At 9 this morning I went to see about getting my trunks to Haverhill: Mr. Cranch told me; they have been put on board a vessel, that will sail in two or three days for Newbury Port and from thence, a conveyance will easily be found for sending them to Haverhill. I visited Mr. Toscan; and was afterwards introduced to Mr. Hughes, Mr. Lincoln, and Mr. Gardiner, all three Lawyers. The last, on the 4th. of July, pronounced the most curious, blank verse discourse, that I ever read.1
He shows beyond all dispute that he is a great admirer of blank verse. Some critics pretend that blank verse is the most noble, and most perfect, in English Poetry. Mr. G: opinion on that subject seems to go further still. He seems to think that it is preferable even upon common occasions to prose, and when I was introduced, I expected to hear him break out into some Raphsody.
Dined at the French Consuls, and in the afternoon went with him and visited the Governor, and Mr. Russel: I there saw Mr. Seaver who arrived yesterday in a vessel from St. Petersburg. He inform'd us that the Russian Army in time of Peace was composed of 450,000 men. This was a piece of news to me, and would be I fansy to a Russian: I went with the Consul and Mr. Serane, and drank tea at Mr. Tudor's,2
who was very polite. Mr. Serane, sung, play'd on the violin, and on the guittar; this gentleman, though only nineteen years old, is quite a virtuose.
I spent the evening, and supped at Mr. B. Austin's.3
I was again, unwillingly
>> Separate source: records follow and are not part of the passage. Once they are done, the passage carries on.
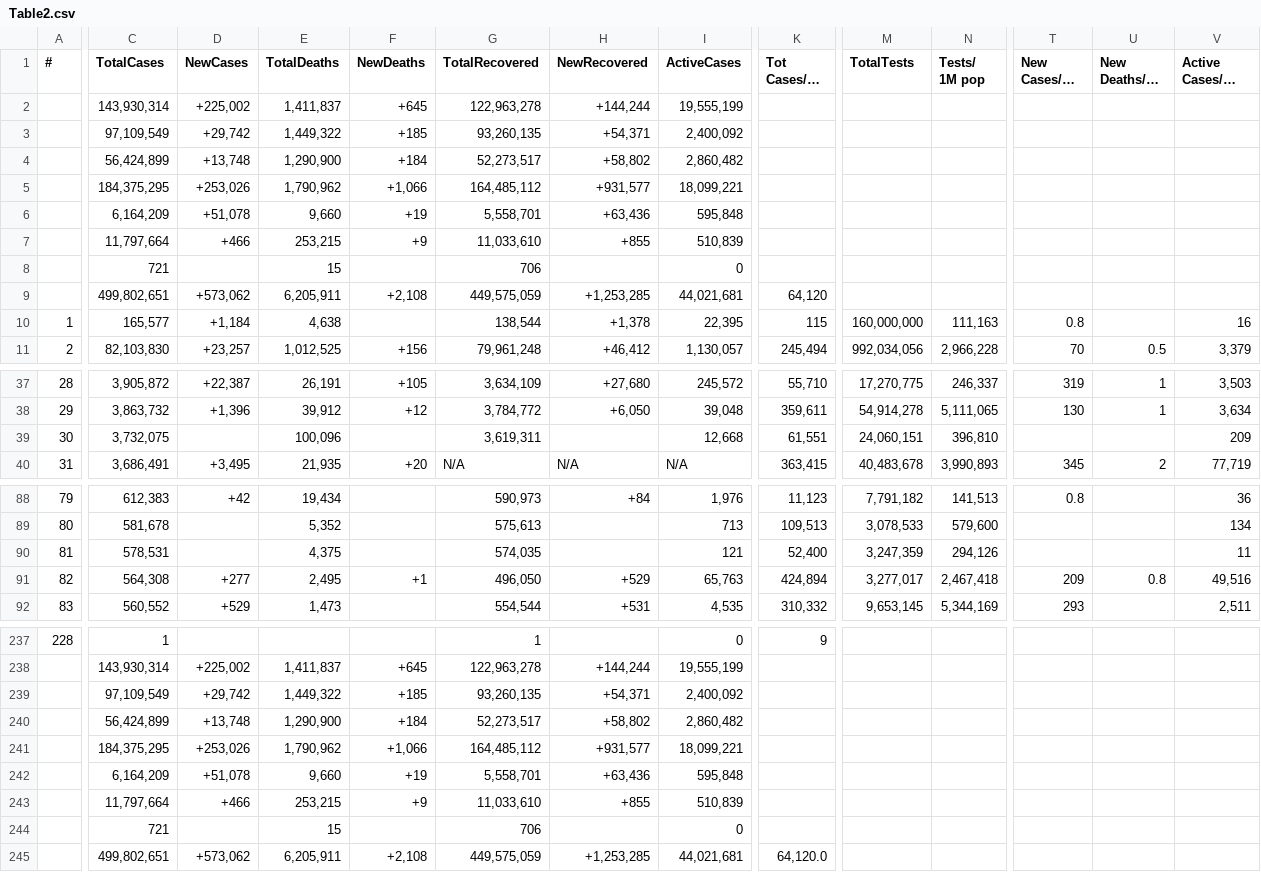
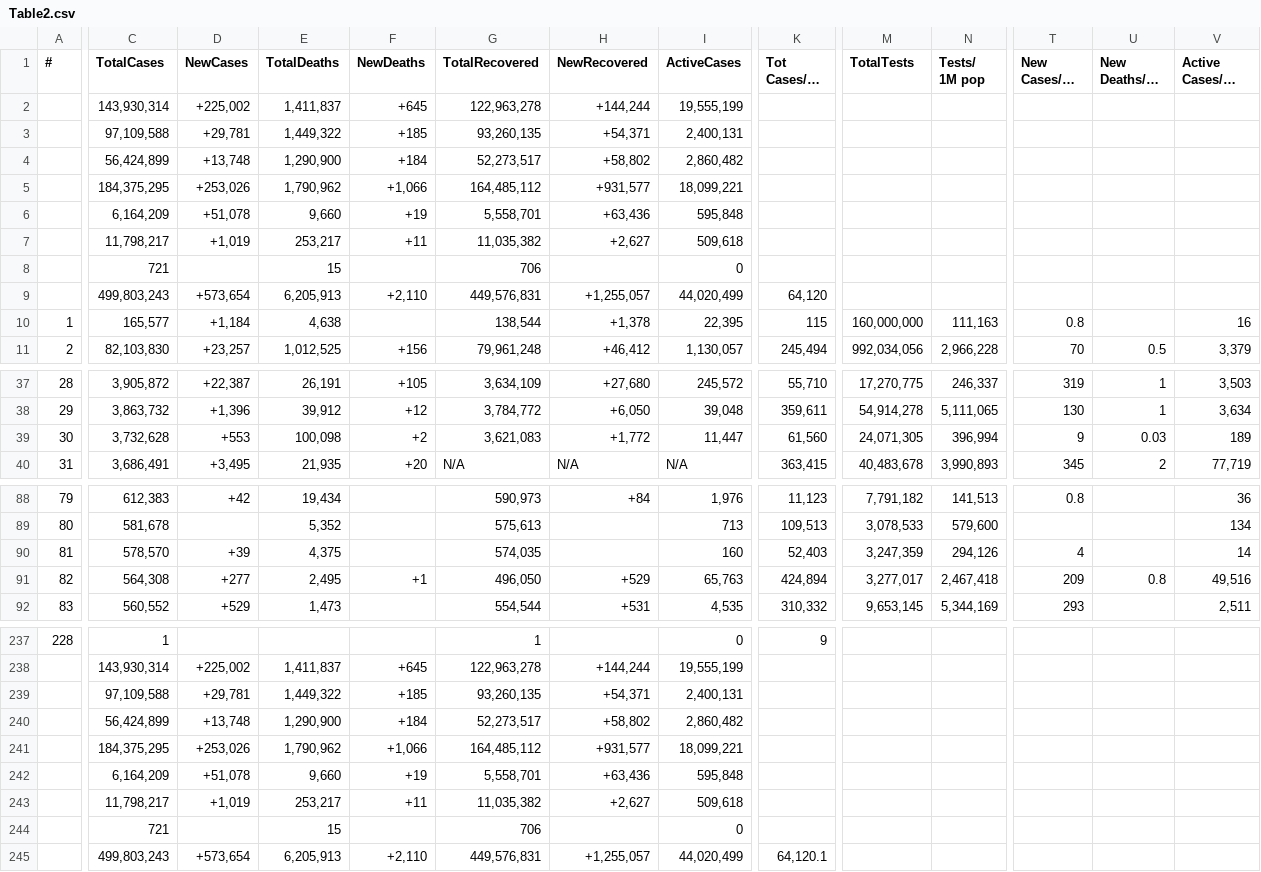
Before and after one commit to Covid-Data-API/Worldometer-Covid-Data-API, a CSV file: Table2.csv, drawn as a sheet; only a part is shown, gaps mark what is left out; long unchanged cells end in …; removed rows and columns are numbered as before the commit, all else as after; rows hold the shown columns only; the diff names each change by its address in the sheet, - before the commit and + after, or states it on an @@ line.

```diff
--- a/Table2.csv
+++ b/Table2.csv
-C3 (TotalCases): 97,109,549
+C3 (TotalCases): 97,109,588
-D3 (NewCases): +29,742
+D3 (NewCases): +29,781
-I3 (ActiveCases): 2,400,092
+I3 (ActiveCases): 2,400,131
-row 7:  | 11,797,664 | +466 | 253,215 | +9 | 11,033,610 | +855 | 510,839
+row 7:  | 11,798,217 | +1,019 | 253,217 | +11 | 11,035,382 | +2,627 | 509,618
-row 9:  | 499,802,651 | +573,062 | 6,205,911 | +2,108 | 449,575,059 | +1,253,285 | 44,021,681 | 64,120
+row 9:  | 499,803,243 | +573,654 | 6,205,913 | +2,110 | 449,576,831 | +1,255,057 | 44,020,499 | 64,120
-C39 (TotalCases): 3,732,075
+C39 (TotalCases): 3,732,628
-D39 (NewCases): (empty)
+D39 (NewCases): +553
-E39 (TotalDeaths): 100,096
+E39 (TotalDeaths): 100,098
-F39 (NewDeaths): (empty)
+F39 (NewDeaths): +2
-G39 (TotalRecovered): 3,619,311
+G39 (TotalRecovered): 3,621,083
-H39 (NewRecovered): (empty)
+H39 (NewRecovered): +1,772
-I39 (ActiveCases): 12,668
+I39 (ActiveCases): 11,447
-K39 (Tot Cases/1M pop): 61,551
+K39 (Tot Cases/1M pop): 61,560
-M39 (TotalTests): 24,060,151
+M39 (TotalTests): 24,071,305
-N39 (Tests/ 1M pop): 396,810
+N39 (Tests/ 1M pop): 396,994
-T39 (New Cases/1M pop): (empty)
+T39 (New Cases/1M pop): 9
-U39 (New Deaths/1M pop): (empty)
+U39 (New Deaths/1M pop): 0.03
-V39 (Active Cases/1M pop): 209
+V39 (Active Cases/1M pop): 189
-C90 (TotalCases): 578,531
+C90 (TotalCases): 578,570
-D90 (NewCases): (empty)
+D90 (NewCases): +39
-I90 (ActiveCases): 121
+I90 (ActiveCases): 160
-K90 (Tot Cases/1M pop): 52,400
+K90 (Tot Cases/1M pop): 52,403
-T90 (New Cases/1M pop): (empty)
+T90 (New Cases/1M pop): 4
-V90 (Active Cases/1M pop): 11
+V90 (Active Cases/1M pop): 14
-C239 (TotalCases): 97,109,549
+C239 (TotalCases): 97,109,588
-D239 (NewCases): +29,742
+D239 (NewCases): +29,781
-I239 (ActiveCases): 2,400,092
+I239 (ActiveCases): 2,400,131
-row 243:  | 11,797,664 | +466 | 253,215 | +9 | 11,033,610 | +855 | 510,839
+row 243:  | 11,798,217 | +1,019 | 253,217 | +11 | 11,035,382 | +2,627 | 509,618
-row 245:  | 499,802,651 | +573,062 | 6,205,911 | +2,108 | 449,575,059 | +1,253,285 | 44,021,681 | 64,120.0
+row 245:  | 499,803,243 | +573,654 | 6,205,913 | +2,110 | 449,576,831 | +1,255,057 | 44,020,499 | 64,120.1
```
Also changed, not shown: Table1.csv.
obliged to play all the evening at Whist. I used formerly to be very fond of cards, and could spend evening after evening at play. Whence my present aversion to them arises I know not: but wish it may continue; for I think, that if playing cards is excusable in a woman, it is, for a man, but a miserable loss of time at best. When we rose from Supper it was so late, that I supposed Deacon Smith's family would be in bed: and went with Mr. Tyler who lodges at Mr. Palmer's. It was 12 before we retired.